They say love but what they really mean is sex. As I write these words a song comes to mind: I can’t get no satisfaction but I try, but I try… But I try I can get no Satisfaction.
This is because love doesn’t really sell music, movies, books or anything else: fear does.
What you hear and what you see has an influence on you
Our brains works with words and images.
What we hear, listen to, see and watch has an impact in our brains. It also has the power to direct our thinking in a certain direction and to fill our brains with images and words that were not previously there.
We learn by repetition Click To Tweet
We learn by repetition. Having these messages constantly repeated has the effect that we begin to accept them as truths.
Those messages are normally playing in the background of our lives, and we don’t pay much attention to them. We listen to them when we are trying to relax and unwind. Music adds a new dimension to these messages because music has the power to evoke heightened emotions.
Part of learning to love yourself is to have a look at the messages and the ideas you have been exposed to and you may have about love, relationships, how they work or not work and the dynamics between men and women.
What are your ideas about love and where did you get them from? What is your favourite love song and why? Examine the lyrics and see what it says.
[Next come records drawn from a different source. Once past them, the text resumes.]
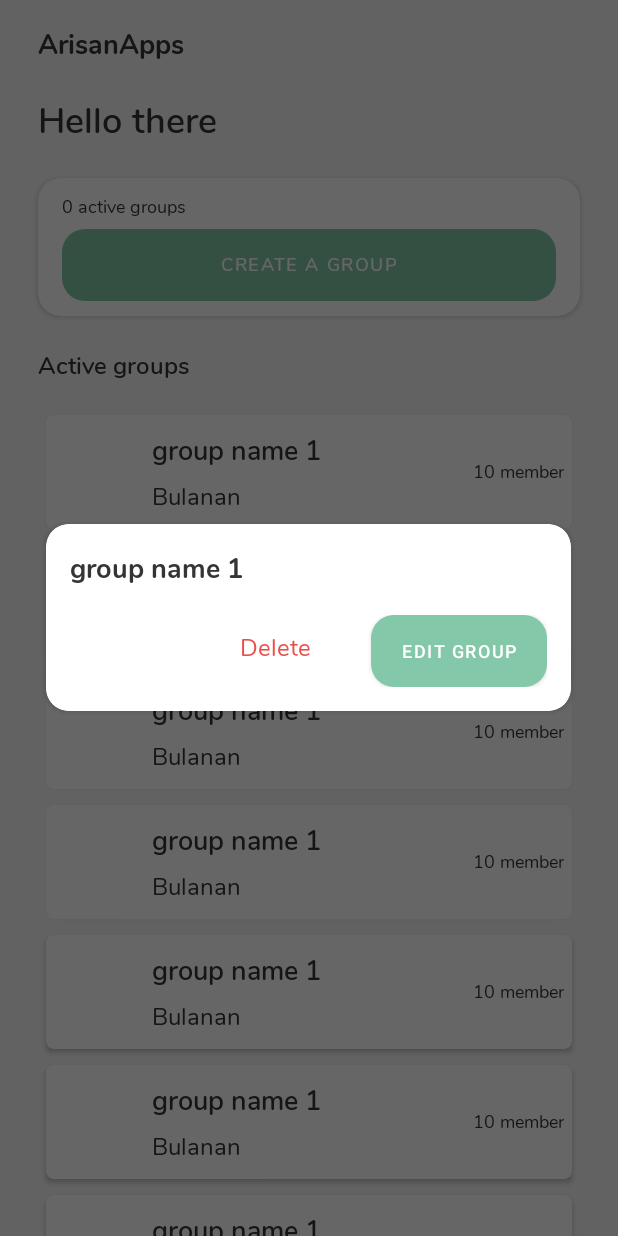
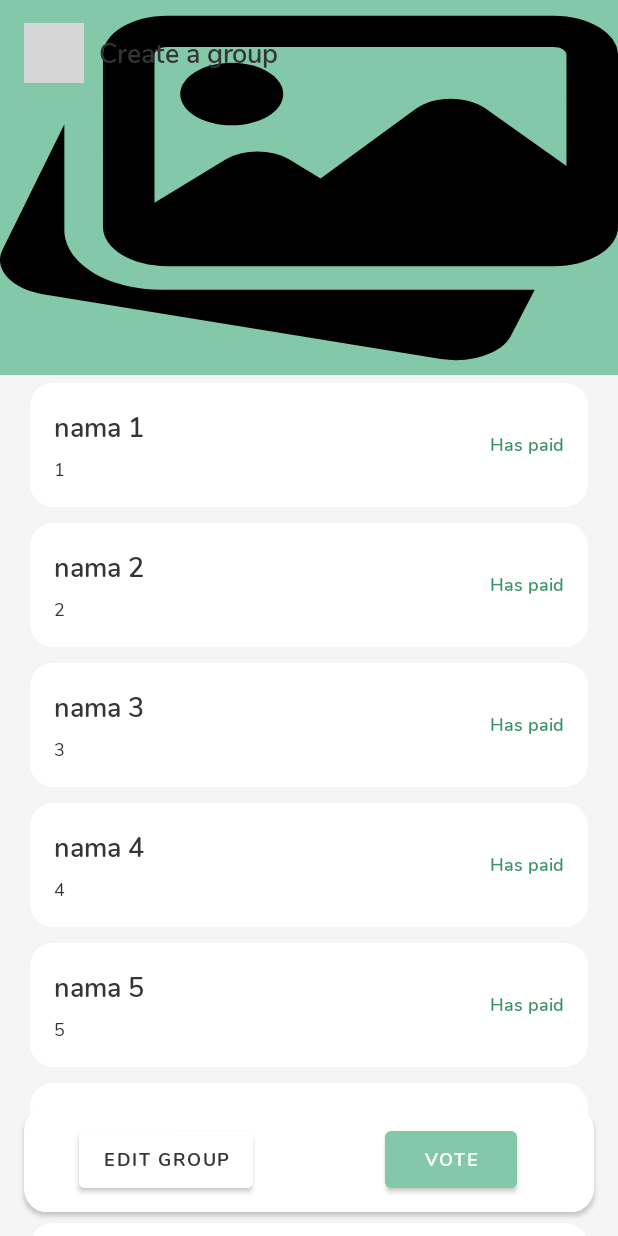
Before and after one commit to Tamrizki/Arisan-Apps, an Android app: the screen it shows after launch (HomeActivity before the commit, DetailGroupActivity after it), after a tap on "group name 1", on a phone screen of 412 x 824 dp. Run offline under Robolectric (Android 15) with nearby library versions, the phone set to English and light mode, and no system bars; grey boxes are pictures that could not be loaded.

Commit message:
UI Detail Group

```diff
--- /dev/null
+++ b/app/src/main/java/tam/pa/arisanapps/activity/detailGroup/DetailGroupActivity.kt
@@ -0,0 +1,31 @@
+package tam.pa.arisanapps.activity.detailGroup
+
+import androidx.appcompat.app.AppCompatActivity
+import android.os.Bundle
+import androidx.recyclerview.widget.LinearLayoutManager
+import kotlinx.android.synthetic.main.activity_detail_group.*
+import tam.pa.arisanapps.R
+import tam.pa.arisanapps.activity.detailGroup.adapter.ListMemberAdapter
+import tam.pa.arisanapps.model.DataListMember
+
+class DetailGroupActivity : AppCompatActivity() {
+
+    var list: ArrayList<DataListMember> = ArrayList()
+
+    override fun onCreate(savedInstanceState: Bundle?) {
+        super.onCreate(savedInstanceState)
+        setContentView(R.layout.activity_detail_group)
+
+        setDataArray()
+        rvListMember.setHasFixedSize(true)
+        rvListMember.layoutManager = LinearLayoutManager(this)
+        rvListMember.adapter = ListMemberAdapter(this, list)
+
+    }
+
+    private fun setDataArray() {
+        for (data in 1..10){
+            list.add(DataListMember(data.toString(), "nama "+data.toString(), data.toString(), "Has paid"))
+        }
+    }
+}
--- /dev/null
+++ b/app/src/main/java/tam/pa/arisanapps/activity/detailGroup/adapter/ListMemberAdapter.kt
@@ -0,0 +1,43 @@
+package tam.pa.arisanapps.activity.detailGroup.adapter
+
+import android.content.Context
+import android.view.LayoutInflater
+import android.view.View
+import android.view.ViewGroup
+import android.widget.TextView
+import androidx.recyclerview.widget.RecyclerView
+import tam.pa.arisanapps.R
+import tam.pa.arisanapps.activity.detailGroup.dialog.ListMemberDialog
+import tam.pa.arisanapps.activity.home.adapter.ListGroupAdapter
+import tam.pa.arisanapps.model.DataListMember
+
+class ListMemberAdapter(val context: Context, val list: ArrayList<DataListMember>): RecyclerView.Adapter<ListMemberAdapter.vholder>() {
+    class vholder(view: View): RecyclerView.ViewHolder(view) {
+        val tvName: TextView = view.findViewById(R.id.tvName)
+        val tvPhone: TextView = view.findViewById(R.id.tvPhone)
+        val tvStatusPayment: TextView = view.findViewById(R.id.tvStatusPayment)
+        fun bind(get: DataListMember) {
+            tvName.text = get.nameMember
+            tvPhone.text = get.phone
+            tvStatusPayment.text = get.statusPayment
+        }
+    }
+
+    override fun onCreateViewHolder(parent: ViewGroup, viewType: Int): vholder {
+        return vholder(
+            LayoutInflater.from(parent.context).inflate(R.layout.custom_list_member, parent, false)
+        )
+    }
+
+    override fun onBindViewHolder(holder: vholder, position: Int) {
+        holder.bind(list.get(position))
+        holder.itemView.setOnClickListener {
+            val dialog = ListMemberDialog(context, list.get(position))
+            dialog.show()
+        }
+    }
+
+    override fun getItemCount(): Int {
+        return list.size
+    }
+}
--- /dev/null
+++ b/app/src/main/java/tam/pa/arisanapps/activity/detailGroup/dialog/ListMemberDialog.kt
@@ -0,0 +1,33 @@
+package tam.pa.arisanapps.activity.detailGroup.dialog
+
+import android.app.Dialog
+import android.content.Context
+import android.content.Intent
+import android.graphics.Color
+import android.graphics.drawable.ColorDrawable
+import android.net.Uri
+import android.view.View
+import android.view.Window
+import kotlinx.android.synthetic.main.dialog_member.*
+import tam.pa.arisanapps.R
+import tam.pa.arisanapps.model.DataListMember
+
+class ListMemberDialog(val ctx: Context, val dataMember: DataListMember): Dialog(ctx), View.OnClickListener {
+    init {
+        requestWindowFeature(Window.FEATURE_NO_TITLE)
+        window!!.setBackgroundDrawable(ColorDrawable(Color.TRANSPARENT))
+        setContentView(R.layout.dialog_member)
+        tvName.text = dataMember.nameMember
+        btnCall.setOnClickListener(this)
+    }
+
+    override fun onClick(view: View?) {
+        if (view == btnPaid ){
+
+        }else if (view == btnCall){
+            val call = Intent(Intent.ACTION_DIAL)
+            call.data = Uri.parse("tel:"+"081234567890")
+            ctx.startActivity(call)
+        }
+    }
+}
--- a/app/src/main/java/tam/pa/arisanapps/activity/home/adapter/ListGroupAdapter.kt
+++ b/app/src/main/java/tam/pa/arisanapps/activity/home/adapter/ListGroupAdapter.kt
@@ -1,6 +1,7 @@
 package tam.pa.arisanapps.activity.home.adapter
 
 import android.content.Context
+import android.content.Intent
 import android.view.LayoutInflater
 import android.view.View
 import android.view.ViewGroup
@@ -10,6 +11,7 @@ import androidx.recyclerview.widget.RecyclerView
 import tam.pa.arisanapps.R
 import tam.pa.arisanapps.model.DataListGroup
 import kotlinx.android.synthetic.main.custom_list_group.*
+import tam.pa.arisanapps.activity.detailGroup.DetailGroupActivity
 import tam.pa.arisanapps.activity.home.dialog.EditListDialog
 
 class ListGroupAdapter(val listGroup: ArrayList<DataListGroup>, val context: Context):
@@ -34,9 +36,13 @@ class ListGroupAdapter(val listGroup: ArrayList<DataListGroup>, val context: Con
 
     override fun onBindViewHolder(holder: vholder, position: Int) {
         holder.bind(listGroup.get(position))
-        holder.itemView.setOnClickListener {
+        holder.itemView.setOnLongClickListener {
             val dialog = EditListDialog(context, listGroup.get(position).nameGroup)
             dialog.show()
+            return@setOnLongClickListener(true)
+        }
+        holder.itemView.setOnClickListener {
+            context.startActivity(Intent(context, DetailGroupActivity::class.java))
         }
     }
 
--- a/app/src/main/java/tam/pa/arisanapps/model/DataListGroup.kt
+++ b/app/src/main/java/tam/pa/arisanapps/model/DataListGroup.kt
@@ -8,13 +8,13 @@ data class DataListGroup(
     val nameGroup: String,
     val type: String,
     val member: String,
-    val img: String, ): Parcelable{
+    val img: String? ): Parcelable{
     constructor(parcel: Parcel) : this(
         parcel.readString()!!,
         parcel.readString()!!,
         parcel.readString()!!,
         parcel.readString()!!,
-        parcel.readString()!!
+        parcel.readString()
     ) {
     }
 
--- /dev/null
+++ b/app/src/main/java/tam/pa/arisanapps/model/DataListMember.kt
@@ -0,0 +1,36 @@
+package tam.pa.arisanapps.model
+
+import android.os.Parcel
+import android.os.Parcelable
+
+data class DataListMember(
+    val id: String,
+    val nameMember: String,
+    val phone: String?,
+    val statusPayment: String): Parcelable {
+    constructor(parcel: Parcel) : this(
+        parcel.readString()!!,
+        parcel.readString()!!,
+        parcel.readString(),
+        parcel.readString()!!
+    ) {
+    }
+
+    override fun describeContents(): Int {
+        TODO("Not yet implemented")
+    }
+
+    override fun writeToParcel(p0: Parcel?, p1: Int) {
+        TODO("Not yet implemented")
+    }
+
+    companion object CREATOR : Parcelable.Creator<DataListMember> {
+        override fun createFromParcel(parcel: Parcel): DataListMember {
+            return DataListMember(parcel)
+        }
+
+        override fun newArray(size: Int): Array<DataListMember?> {
+            return arrayOfNulls(size)
+        }
+    }
+}
--- /dev/null
+++ b/app/src/main/res/drawable/bg_list_member_dark.xml
@@ -0,0 +1,5 @@
+<?xml version="1.0" encoding="utf-8"?>
+<shape xmlns:android="http://schemas.android.com/apk/res/android">
+    <corners android:radius="15dp"/>
+    <solid android:color="@color/gray"/>
+</shape>
--- /dev/null
+++ b/app/src/main/res/drawable/bg_list_member_white.xml
@@ -0,0 +1,5 @@
+<?xml version="1.0" encoding="utf-8"?>
+<shape xmlns:android="http://schemas.android.com/apk/res/android">
+    <corners android:radius="15dp"/>
+    <solid android:color="@color/white"/>
+</shape>
--- /dev/null
+++ b/app/src/main/res/drawable/ic_image.xml
@@ -0,0 +1,15 @@
+<vector xmlns:android="http://schemas.android.com/apk/res/android"
+    android:width="511dp"
+    android:height="511dp"
+    android:viewportWidth="511.98743"
+    android:viewportHeight="511">
+  <path
+      android:fillColor="#FF000000"
+      android:pathData="m133.32,394.828c-34.152,0 -64.531,-21.867 -75.563,-54.422l-0.746,-2.453c-2.602,-8.621 -3.691,-15.871 -3.691,-23.125v-145.453l-51.754,172.758c-6.656,25.41 8.512,51.754 33.961,58.773l329.879,88.344c4.117,1.066 8.234,1.578 12.289,1.578 21.246,0 40.66,-14.102 46.102,-34.883l19.219,-61.117zM133.32,394.828"/>
+  <path
+      android:fillColor="#FF000000"
+      android:pathData="m191.988,170.828c23.531,0 42.664,-19.137 42.664,-42.668s-19.133,-42.668 -42.664,-42.668 -42.668,19.137 -42.668,42.668 19.137,42.668 42.668,42.668zM191.988,170.828"/>
+  <path
+      android:fillColor="#FF000000"
+      android:pathData="m458.652,21.492h-320c-29.395,0 -53.332,23.938 -53.332,53.336v234.664c0,29.398 23.938,53.336 53.332,53.336h320c29.398,0 53.336,-23.938 53.336,-53.336v-234.664c0,-29.398 -23.938,-53.336 -53.336,-53.336zM138.652,64.16h320c5.891,0 10.668,4.777 10.668,10.668v151.445l-67.391,-78.637c-7.148,-8.383 -17.496,-12.863 -28.609,-13.117 -11.051,0.063 -21.418,4.969 -28.5,13.461l-79.234,95.102 -25.813,-25.75c-14.59,-14.59 -38.336,-14.59 -52.906,0l-58.879,58.859v-201.363c0,-5.891 4.777,-10.668 10.664,-10.668zM138.652,64.16"/>
+</vector>
--- /dev/null
+++ b/app/src/main/res/layout/activity_detail_group.xml
@@ -0,0 +1,170 @@
+<?xml version="1.0" encoding="utf-8"?>
+<androidx.coordinatorlayout.widget.CoordinatorLayout
+    xmlns:android="http://schemas.android.com/apk/res/android"
+    xmlns:app="http://schemas.android.com/apk/res-auto"
+    xmlns:tools="http://schemas.android.com/tools"
+    android:layout_width="match_parent"
+    android:layout_height="match_parent"
+    android:background="@color/gray"
+    android:fitsSystemWindows="true"
+    tools:context=".activity.detailGroup.DetailGroupActivity">
+    <com.google.android.material.appbar.AppBarLayout
+        android:id="@+id/appbar"
+        android:layout_width="match_parent"
+        android:layout_height="wrap_content"
+        >
+        <com.google.android.material.appbar.CollapsingToolbarLayout
+            android:id="@+id/collapsingDetail"
+            android:layout_width="match_parent"
+            android:layout_height="match_parent"
+            app:contentScrim="@color/white"
+            app:layout_scrollFlags="exitUntilCollapsed|scroll">
+            <LinearLayout
+                android:layout_width="match_parent"
+                android:layout_height="250dp"
+                android:orientation="vertical">
+                <ImageView
+                    android:id="@+id/imgProfile"
+                    android:layout_width="match_parent"
+                    android:layout_height="match_parent"
+                    android:background="@drawable/ic_image"
+                    android:scaleType="centerCrop"/>
+            </LinearLayout>
+            <androidx.appcompat.widget.Toolbar
+                android:id="@+id/toolbar"
+                android:layout_width="wrap_content"
+                android:layout_height="wrap_content"
+                app:layout_collapseMode="pin"
+                app:popupTheme="@style/Widget.AppCompat.Light.PopupMenu.Overflow"
+                >
+                <LinearLayout
+                    android:layout_width="wrap_content"
+                    android:layout_height="wrap_content"
+                    android:orientation="horizontal"
+                    android:paddingVertical="15dp">
+                    <RelativeLayout
+                        android:layout_width="40dp"
+                        android:layout_height="40dp"
+                        android:background="@drawable/bg_back_button"
+                        android:padding="10dp">
+                        <ImageView
+                            android:layout_width="wrap_content"
+                            android:layout_height="wrap_content"
+                            android:background="@drawable/ic_left_arrow"
+                            />
+                    </RelativeLayout>
+                    <TextView
+                        android:id="@+id/tvTitlePage"
+                        android:layout_width="0dp"
+                        android:layout_height="wrap_content"
+                        android:layout_weight="1"
+                        android:text="@string/create_a_groups"
+                        android:layout_gravity="center_vertical"
+                        android:layout_marginStart="10dp"
+                        style="@style/semibold_18dp"
+                        android:textColor="@color/black_medium"/>
+                </LinearLayout>
+            </androidx.appcompat.widget.Toolbar>
+        </com.google.android.material.appbar.CollapsingToolbarLayout>
+    </com.google.android.material.appbar.AppBarLayout>
+    <androidx.core.widget.NestedScrollView
+        android:id="@+id/nested"
+        android:layout_width="match_parent"
+        android:layout_height="match_parent"
+        app:layout_behavior="com.google.android.material.appbar.AppBarLayout$ScrollingViewBehavior">
+
+        <LinearLayout
+                android:id="@+id/llDetail"
+                android:layout_width="match_parent"
+                android:layout_height="match_parent"
+                android:orientation="vertical"
+                android:padding="20dp">
+                <TextView
+                    android:layout_width="wrap_content"
+                    android:layout_height="wrap_content"
+                    android:text="@string/money_collected"
+                    style="@style/bold_18dp"
+                    android:textColor="@color/black_medium"/>
+                <TextView
+                    android:layout_width="wrap_content"
+                    android:layout_height="wrap_content"
+                    android:text="@string/money_collected"
+                    style="@style/reg_16dp"
+                    android:textColor="@color/black_medium"
+                    android:layout_marginTop="6dp"/>
+                <TextView
+                    android:layout_width="wrap_content"
+                    android:layout_height="wrap_content"
+                    android:text="@string/price_member"
+                    style="@style/bold_18dp"
+                    android:textColor="@color/black_medium"
+                    android:layout_marginTop="10dp"/>
+                <TextView
+                    android:layout_width="wrap_content"
+                    android:layout_height="wrap_content"
+                    android:text="Rp. 100.000"
+                    style="@style/reg_16dp"
+                    android:textColor="@color/black_medium"
+                    android:layout_marginTop="6dp"/>
+                <TextView
+                    android:layout_width="wrap_content"
+                    android:layout_height="wrap_content"
+                    android:text="@string/member"
+                    style="@style/bold_18dp"
+                    android:textColor="@color/black_medium"
+                    android:layout_marginTop="10dp"/>
+                <androidx.recyclerview.widget.RecyclerView
+                    android:id="@+id/rvListMember"
+                    android:layout_width="match_parent"
+                    android:layout_height="match_parent"
+                    android:layout_marginTop="10dp"/>
+            <View
+                android:layout_width="match_parent"
+                android:layout_height="150dp"/>
+            </LinearLayout>
+    </androidx.core.widget.NestedScrollView>
+    <androidx.cardview.widget.CardView
+        android:layout_width="match_parent"
+        android:layout_height="wrap_content"
+        android:layout_gravity="bottom"
+        android:layout_margin="16dp"
+        app:cardCornerRadius="15dp" >
+        <LinearLayout
+            android:layout_width="match_parent"
+            android:layout_height="wrap_content"
+            android:orientation="horizontal"
+            android:weightSum="2"
+            android:layout_marginVertical="10dp">
+            <RelativeLayout
+                android:layout_width="match_parent"
+                android:layout_height="wrap_content"
+                android:layout_weight="1">
+                <Button
+                    android:id="@+id/btnEditGroup"
+                    android:layout_width="wrap_content"
+                    android:layout_height="wrap_content"
+                    android:text="@string/edit_group"
+                    style="@style/bold_12dp"
+                    android:paddingVertical="10dp"
+                    android:paddingHorizontal="16dp"
+                    android:backgroundTint="@color/white"
+                    android:textColor="@color/black_medium"
+                    android:layout_centerHorizontal="true" />
+            </RelativeLayout>
+            <RelativeLayout
+                android:layout_width="match_parent"
+                android:layout_height="wrap_content"
+                android:layout_weight="1">
+                <Button
+                    android:id="@+id/btnVote"
+                    android:layout_width="wrap_content"
+                    android:layout_height="wrap_content"
+                    android:text="@string/vote"
+                    style="@style/bold_12dp"
+                    android:paddingVertical="10dp"
+                    android:paddingHorizontal="20dp"
+                    android:layout_centerHorizontal="true" />
+            </RelativeLayout>
+        </LinearLayout>
+    </androidx.cardview.widget.CardView>
+</androidx.coordinatorlayout.widget.CoordinatorLayout>
--- /dev/null
+++ b/app/src/main/res/layout/custom_list_member.xml
@@ -0,0 +1,39 @@
+<?xml version="1.0" encoding="utf-8"?>
+<LinearLayout
+    xmlns:android="http://schemas.android.com/apk/res/android"
+    android:layout_width="match_parent"
+    android:layout_height="wrap_content"
+    android:orientation="horizontal"
+    android:padding="16dp"
+    android:layout_marginVertical="5dp"
+    android:background="@drawable/bg_list_member_white">
+    <LinearLayout
+        android:layout_width="0dp"
+        android:layout_height="wrap_content"
+        android:layout_weight="1"
+        android:orientation="vertical" >
+        <TextView
+            android:id="@+id/tvName"
+            android:layout_width="wrap_content"
+            android:layout_height="wrap_content"
+            style="@style/semibold_18dp"
+            android:text="@string/name_member"
+            android:textColor="@color/black_medium"/>
+        <TextView
+            android:id="@+id/tvPhone"
+            android:layout_width="wrap_content"
+            android:layout_height="wrap_content"
+            style="@style/reg_12dp"
+            android:layout_marginTop="6dp"
+            android:text="@string/name_member"
+            android:textColor="@color/black_medium"/>
+    </LinearLayout>
+    <TextView
+        android:id="@+id/tvStatusPayment"
+        android:layout_width="wrap_content"
+        android:layout_height="wrap_content"
+        android:text="@string/paid"
+        android:textColor="@color/green"
+        style="@style/semibold_12dp"
+        android:layout_gravity="center_vertical"/>
+</LinearLayout>
--- /dev/null
+++ b/app/src/main/res/layout/dialog_member.xml
@@ -0,0 +1,58 @@
+<?xml version="1.0" encoding="utf-8"?>
+<androidx.cardview.widget.CardView xmlns:android="http://schemas.android.com/apk/res/android"
+    android:layout_width="350dp"
+    android:layout_height="wrap_content"
+    xmlns:app="http://schemas.android.com/apk/res-auto"
+    app:cardCornerRadius="15dp"
+    android:layout_margin="10dp">
+    <LinearLayout
+        android:layout_width="match_parent"
+        android:layout_height="wrap_content"
+        android:background="@drawable/bg_dialog"
+        android:orientation="vertical"
+        android:padding="16dp">
+        <TextView
+            android:id="@+id/tvName"
+            android:layout_width="wrap_content"
+            android:layout_height="wrap_content"
+            android:text="Arisan Title"
+            style="@style/bold_18dp"
+            android:textColor="@color/black_medium"
+            />
+        <LinearLayout
+            android:layout_width="match_parent"
+            android:layout_height="wrap_content"
+            android:orientation="horizontal"
+            android:weightSum="2"
+            android:layout_marginTop="18dp">
+            <RelativeLayout
+                android:layout_width="match_parent"
+                android:layout_height="wrap_content"
+                android:layout_weight="1">
+                <TextView
+                    android:id="@+id/btnCall"
+                    android:layout_width="wrap_content"
+                    android:layout_height="wrap_content"
+                    style="@style/bold_12dp"
+                    android:padding="10dp"
+                    android:text="@string/call"
+                    android:layout_centerInParent="true"
+                    android:textColor="@color/black_medium"
+                    />
+            </RelativeLayout>
+            <RelativeLayout
+                android:layout_width="match_parent"
+                android:layout_height="wrap_content"
+                android:layout_weight="1">
+                <Button
+                    android:id="@+id/btnPaid"
+                    android:layout_width="wrap_content"
+                    android:layout_height="wrap_content"
+                    android:background="@drawable/bg_button"
+                    style="@style/reg_12dp"
+                    android:text="@string/paid"
+                    android:layout_centerHorizontal="true"/>
+            </RelativeLayout>
+        </LinearLayout>
+    </LinearLayout>
+</androidx.cardview.widget.CardView>
--- a/app/src/main/res/values/strings.xml
+++ b/app/src/main/res/values/strings.xml
@@ -12,8 +12,13 @@
     <string name="price_member">Price per-member</string>
     <string name="edit_group">Edit Group</string>
     <string name="delete">Delete</string>
+    <string name="call">Call</string>
     <string name="input_member">Input member</string>
     <string name="member">Member</string>
+    <string name="vote">Vote</string>
+    <string name="paid">Has paid</string>
+    <string name="unpaid">Unpaid</string>
+    <string name="money_collected">Money collected</string>
     <string name="name_member">Name member</string>
     <string name="phone_member">Phone (optional)</string>
     <string-array name="typeArisan">
```
Also changed, not shown: app/src/main/AndroidManifest.xml (+8 -6 lines).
What are the messages it conveys?
I would love to know what your favourite song is and why. If you would love to tell me comment below.